Remember to Check In During the Leave
During a typical week, managers meet with their teams for check-ins. Similarly, plan to check in periodically with your team member on leave. Create an individualized schedule that works for you and the team member before they go out on leave if possible. A good starting point is checking in on a monthly basis, but of course this depends on the length of the leave. Keeping up even occasional communication will help your team member feel valued and engaged when they are out of the office, and it demonstrates your confidence in and support of their work. You can talk with your employee to find the method of communication that best suits them, whether it’s quick emails or phone calls.
It is important to maintain the privacy of employee by not asking for details about the health condition or leave reason in your check in communications. Also, refrain from sharing details of their leave with other employees.
Please update the FMLA office if you are notified of a change in employee’s need for leave or if an employee asks you about extending their leave at firstname.lastname@example.org.
Employees on intermittent leave are expected to perform the duties of their position when they are at work. This can be a more complex type of protected leave to navigate. It is okay to request that employees follow normal call-in requirements and procedures while on intermittent leave. Clarify with the employee if the absences are related to the protected leave or for another reason if this is not clear on their timesheet.
Reach Out Right Before Their Return
You may have completed a check-in or two with your employee while they were out on leave.

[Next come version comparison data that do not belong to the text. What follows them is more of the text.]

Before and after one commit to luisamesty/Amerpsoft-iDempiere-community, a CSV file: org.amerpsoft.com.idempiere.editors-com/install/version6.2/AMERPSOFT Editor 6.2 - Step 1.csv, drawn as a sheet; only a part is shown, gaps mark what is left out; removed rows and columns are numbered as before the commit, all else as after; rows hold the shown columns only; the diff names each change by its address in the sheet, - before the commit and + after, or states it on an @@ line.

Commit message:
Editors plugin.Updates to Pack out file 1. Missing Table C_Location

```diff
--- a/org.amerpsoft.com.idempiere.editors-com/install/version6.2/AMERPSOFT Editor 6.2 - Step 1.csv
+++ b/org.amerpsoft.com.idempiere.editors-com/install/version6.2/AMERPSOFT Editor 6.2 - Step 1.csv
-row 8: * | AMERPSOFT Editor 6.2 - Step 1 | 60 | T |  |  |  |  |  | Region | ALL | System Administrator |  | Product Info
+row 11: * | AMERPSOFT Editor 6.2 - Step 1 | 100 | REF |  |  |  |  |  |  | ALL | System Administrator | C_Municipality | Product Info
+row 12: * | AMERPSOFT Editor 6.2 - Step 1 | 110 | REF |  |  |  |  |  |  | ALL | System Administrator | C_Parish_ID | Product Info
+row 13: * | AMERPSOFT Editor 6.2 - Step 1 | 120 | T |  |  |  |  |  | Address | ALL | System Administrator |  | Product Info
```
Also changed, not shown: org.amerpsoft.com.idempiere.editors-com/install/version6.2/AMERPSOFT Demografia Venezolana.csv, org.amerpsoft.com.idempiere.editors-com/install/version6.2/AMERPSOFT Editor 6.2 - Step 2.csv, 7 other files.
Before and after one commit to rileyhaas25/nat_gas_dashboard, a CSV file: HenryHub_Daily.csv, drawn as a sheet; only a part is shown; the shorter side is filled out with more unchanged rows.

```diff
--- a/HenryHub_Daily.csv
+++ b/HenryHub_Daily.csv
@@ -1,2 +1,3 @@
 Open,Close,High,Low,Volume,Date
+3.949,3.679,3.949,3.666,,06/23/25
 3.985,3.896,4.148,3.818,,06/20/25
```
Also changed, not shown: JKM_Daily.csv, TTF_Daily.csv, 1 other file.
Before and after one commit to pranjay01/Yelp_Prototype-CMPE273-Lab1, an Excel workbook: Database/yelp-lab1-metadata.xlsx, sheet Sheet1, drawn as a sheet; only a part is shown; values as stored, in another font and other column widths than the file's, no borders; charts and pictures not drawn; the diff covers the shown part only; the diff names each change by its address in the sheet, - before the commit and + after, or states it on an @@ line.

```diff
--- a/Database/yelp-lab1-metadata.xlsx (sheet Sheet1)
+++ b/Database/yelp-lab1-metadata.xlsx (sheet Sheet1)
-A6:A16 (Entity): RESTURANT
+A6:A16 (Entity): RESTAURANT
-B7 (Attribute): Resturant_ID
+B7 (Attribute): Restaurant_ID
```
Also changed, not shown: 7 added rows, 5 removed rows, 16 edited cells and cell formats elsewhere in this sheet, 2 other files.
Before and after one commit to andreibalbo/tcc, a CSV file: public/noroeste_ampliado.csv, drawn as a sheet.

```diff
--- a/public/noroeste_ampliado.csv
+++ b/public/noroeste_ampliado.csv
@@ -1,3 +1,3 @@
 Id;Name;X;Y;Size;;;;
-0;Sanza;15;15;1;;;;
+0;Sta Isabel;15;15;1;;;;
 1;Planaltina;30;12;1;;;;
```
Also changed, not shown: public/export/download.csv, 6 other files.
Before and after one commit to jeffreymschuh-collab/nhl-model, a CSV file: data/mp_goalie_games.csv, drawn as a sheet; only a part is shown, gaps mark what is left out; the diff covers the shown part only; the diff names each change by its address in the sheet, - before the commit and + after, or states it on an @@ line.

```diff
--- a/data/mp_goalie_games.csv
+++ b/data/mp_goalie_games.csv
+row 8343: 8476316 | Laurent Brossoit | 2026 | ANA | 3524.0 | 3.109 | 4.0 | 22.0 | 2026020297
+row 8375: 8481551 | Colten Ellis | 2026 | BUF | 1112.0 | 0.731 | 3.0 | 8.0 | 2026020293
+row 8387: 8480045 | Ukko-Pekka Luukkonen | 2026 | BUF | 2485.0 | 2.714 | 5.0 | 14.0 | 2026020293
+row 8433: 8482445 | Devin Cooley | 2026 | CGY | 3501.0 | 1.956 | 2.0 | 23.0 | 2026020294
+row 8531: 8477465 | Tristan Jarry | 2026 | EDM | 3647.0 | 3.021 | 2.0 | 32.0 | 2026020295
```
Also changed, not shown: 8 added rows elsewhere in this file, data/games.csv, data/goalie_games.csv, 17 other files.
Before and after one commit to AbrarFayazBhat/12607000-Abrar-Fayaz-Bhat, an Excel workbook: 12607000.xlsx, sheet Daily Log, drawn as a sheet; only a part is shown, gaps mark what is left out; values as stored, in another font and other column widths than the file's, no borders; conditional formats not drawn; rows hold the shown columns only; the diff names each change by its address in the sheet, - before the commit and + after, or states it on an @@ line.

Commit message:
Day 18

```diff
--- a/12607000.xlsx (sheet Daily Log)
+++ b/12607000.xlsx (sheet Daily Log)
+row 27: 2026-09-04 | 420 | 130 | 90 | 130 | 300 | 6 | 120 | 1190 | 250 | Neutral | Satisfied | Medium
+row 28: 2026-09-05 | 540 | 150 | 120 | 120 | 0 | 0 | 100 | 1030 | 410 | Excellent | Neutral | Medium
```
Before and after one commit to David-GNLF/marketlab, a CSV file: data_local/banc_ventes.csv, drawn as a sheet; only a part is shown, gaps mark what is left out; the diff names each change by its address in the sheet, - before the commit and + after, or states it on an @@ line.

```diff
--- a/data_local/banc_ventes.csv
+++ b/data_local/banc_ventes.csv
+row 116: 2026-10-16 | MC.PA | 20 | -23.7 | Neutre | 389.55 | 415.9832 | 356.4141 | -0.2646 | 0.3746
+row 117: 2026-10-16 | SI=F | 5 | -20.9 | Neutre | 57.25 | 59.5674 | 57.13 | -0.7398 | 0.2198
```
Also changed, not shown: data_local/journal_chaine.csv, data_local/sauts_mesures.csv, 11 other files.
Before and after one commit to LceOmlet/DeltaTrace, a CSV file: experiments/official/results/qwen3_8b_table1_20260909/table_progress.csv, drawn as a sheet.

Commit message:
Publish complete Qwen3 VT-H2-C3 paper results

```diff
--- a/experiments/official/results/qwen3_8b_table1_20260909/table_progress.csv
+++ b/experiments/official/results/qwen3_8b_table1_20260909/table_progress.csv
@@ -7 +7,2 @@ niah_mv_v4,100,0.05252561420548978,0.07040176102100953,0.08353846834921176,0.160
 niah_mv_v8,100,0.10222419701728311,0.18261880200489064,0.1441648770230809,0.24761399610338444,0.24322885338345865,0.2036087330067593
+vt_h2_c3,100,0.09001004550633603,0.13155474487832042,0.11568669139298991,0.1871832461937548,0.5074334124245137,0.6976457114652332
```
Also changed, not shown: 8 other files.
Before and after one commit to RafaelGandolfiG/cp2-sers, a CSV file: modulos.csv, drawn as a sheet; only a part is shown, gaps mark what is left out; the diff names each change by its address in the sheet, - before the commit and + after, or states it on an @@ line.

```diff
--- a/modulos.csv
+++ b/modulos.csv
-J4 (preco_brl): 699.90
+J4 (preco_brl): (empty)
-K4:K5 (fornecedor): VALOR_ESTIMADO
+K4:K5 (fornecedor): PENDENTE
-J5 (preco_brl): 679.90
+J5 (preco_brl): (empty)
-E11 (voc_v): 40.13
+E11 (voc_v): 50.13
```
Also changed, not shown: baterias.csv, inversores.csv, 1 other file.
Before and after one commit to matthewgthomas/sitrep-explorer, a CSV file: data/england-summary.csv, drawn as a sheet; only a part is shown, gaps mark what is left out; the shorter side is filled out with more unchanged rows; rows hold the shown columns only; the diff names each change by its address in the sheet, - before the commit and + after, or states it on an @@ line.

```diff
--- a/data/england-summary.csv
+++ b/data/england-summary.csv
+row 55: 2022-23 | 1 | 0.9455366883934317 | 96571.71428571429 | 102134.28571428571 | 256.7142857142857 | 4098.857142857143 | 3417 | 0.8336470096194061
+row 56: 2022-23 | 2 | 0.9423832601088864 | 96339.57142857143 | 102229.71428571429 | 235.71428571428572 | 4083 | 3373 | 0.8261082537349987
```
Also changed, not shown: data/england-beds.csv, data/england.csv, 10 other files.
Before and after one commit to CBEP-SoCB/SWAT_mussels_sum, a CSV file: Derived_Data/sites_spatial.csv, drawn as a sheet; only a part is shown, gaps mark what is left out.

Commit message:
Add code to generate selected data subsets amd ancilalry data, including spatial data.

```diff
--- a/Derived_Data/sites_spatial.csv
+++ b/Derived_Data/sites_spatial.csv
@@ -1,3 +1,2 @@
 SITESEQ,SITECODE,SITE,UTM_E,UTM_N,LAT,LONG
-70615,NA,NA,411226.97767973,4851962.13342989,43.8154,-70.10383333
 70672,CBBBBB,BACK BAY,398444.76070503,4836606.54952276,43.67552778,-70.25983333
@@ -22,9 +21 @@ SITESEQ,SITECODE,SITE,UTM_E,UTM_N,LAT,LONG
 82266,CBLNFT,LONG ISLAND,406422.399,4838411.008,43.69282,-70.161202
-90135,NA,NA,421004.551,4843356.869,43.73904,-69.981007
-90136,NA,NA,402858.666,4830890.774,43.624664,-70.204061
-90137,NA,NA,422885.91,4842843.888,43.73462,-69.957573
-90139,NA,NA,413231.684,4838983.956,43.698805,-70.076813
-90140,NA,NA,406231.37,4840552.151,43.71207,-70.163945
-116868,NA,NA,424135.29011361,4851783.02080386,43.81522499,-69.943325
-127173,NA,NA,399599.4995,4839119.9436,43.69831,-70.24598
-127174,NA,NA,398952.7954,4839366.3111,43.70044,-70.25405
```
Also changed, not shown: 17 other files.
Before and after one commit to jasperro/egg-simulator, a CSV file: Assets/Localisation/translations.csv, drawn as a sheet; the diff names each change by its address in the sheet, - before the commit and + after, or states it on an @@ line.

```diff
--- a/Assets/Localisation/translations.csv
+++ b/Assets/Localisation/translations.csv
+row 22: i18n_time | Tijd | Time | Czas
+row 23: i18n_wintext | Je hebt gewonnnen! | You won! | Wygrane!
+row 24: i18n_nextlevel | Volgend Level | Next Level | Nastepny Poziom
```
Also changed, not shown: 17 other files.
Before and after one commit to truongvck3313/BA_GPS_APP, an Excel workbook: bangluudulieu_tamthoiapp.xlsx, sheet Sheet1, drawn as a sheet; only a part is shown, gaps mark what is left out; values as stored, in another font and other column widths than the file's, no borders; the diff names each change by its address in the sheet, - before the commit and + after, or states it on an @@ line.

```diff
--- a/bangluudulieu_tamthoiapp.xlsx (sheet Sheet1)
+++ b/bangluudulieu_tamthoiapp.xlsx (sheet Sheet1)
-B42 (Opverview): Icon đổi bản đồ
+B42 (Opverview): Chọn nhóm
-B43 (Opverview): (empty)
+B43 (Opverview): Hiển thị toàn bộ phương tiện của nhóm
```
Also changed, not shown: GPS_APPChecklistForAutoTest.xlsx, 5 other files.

Even more important than a brief check-in is the communication right before the staff member returns to the office. It is important to ask about how they would like their return approached. Sometimes the employee might want to return without a lot of fanfare. It is important to honor privacy in terms of what the staff member wants to divulge. An example of a return announcement might be: “Amara will be back in the office on May 6.” It’s simple, but it gets the job done.
Think Through the Details of Their Return
Consider how you can create meaningful touchpoints that create a welcoming experience. For instance, you might stop by to welcome them back after they get settled the first day. Let them know you have a meeting scheduled mid-morning to update them on project status, work transition plans and information they might have missed when they were out. Focus on providing background on projects and results. Take time to answer questions they may have. This extra time and effort will help the staff member get oriented and set them up for success to step back into their role. Schedule time for check-ins the first few weeks of their return to ensure communication during the transition. A short transition period is normal.
Employees are expected to complete the essential functions of their position upon their return unless there are accommodations in place with the Office of Equal Opportunity and Access (EOA). Restrictions on work duties are not protected by leave laws. If there are work restrictions and requested accommodations you will be contacted by EOA about this. If an employee mentions restrictions or you have concerns that the employee is not able to complete the essential functions of their job please reach out to email@example.com or EOA. Supervisors can consult with their department’s HR Strategic Partner if they would like assistance navigating the employee’s return to work in terms of team dynamics, work assignments or performance concerns.
Additional Supervisor Resources: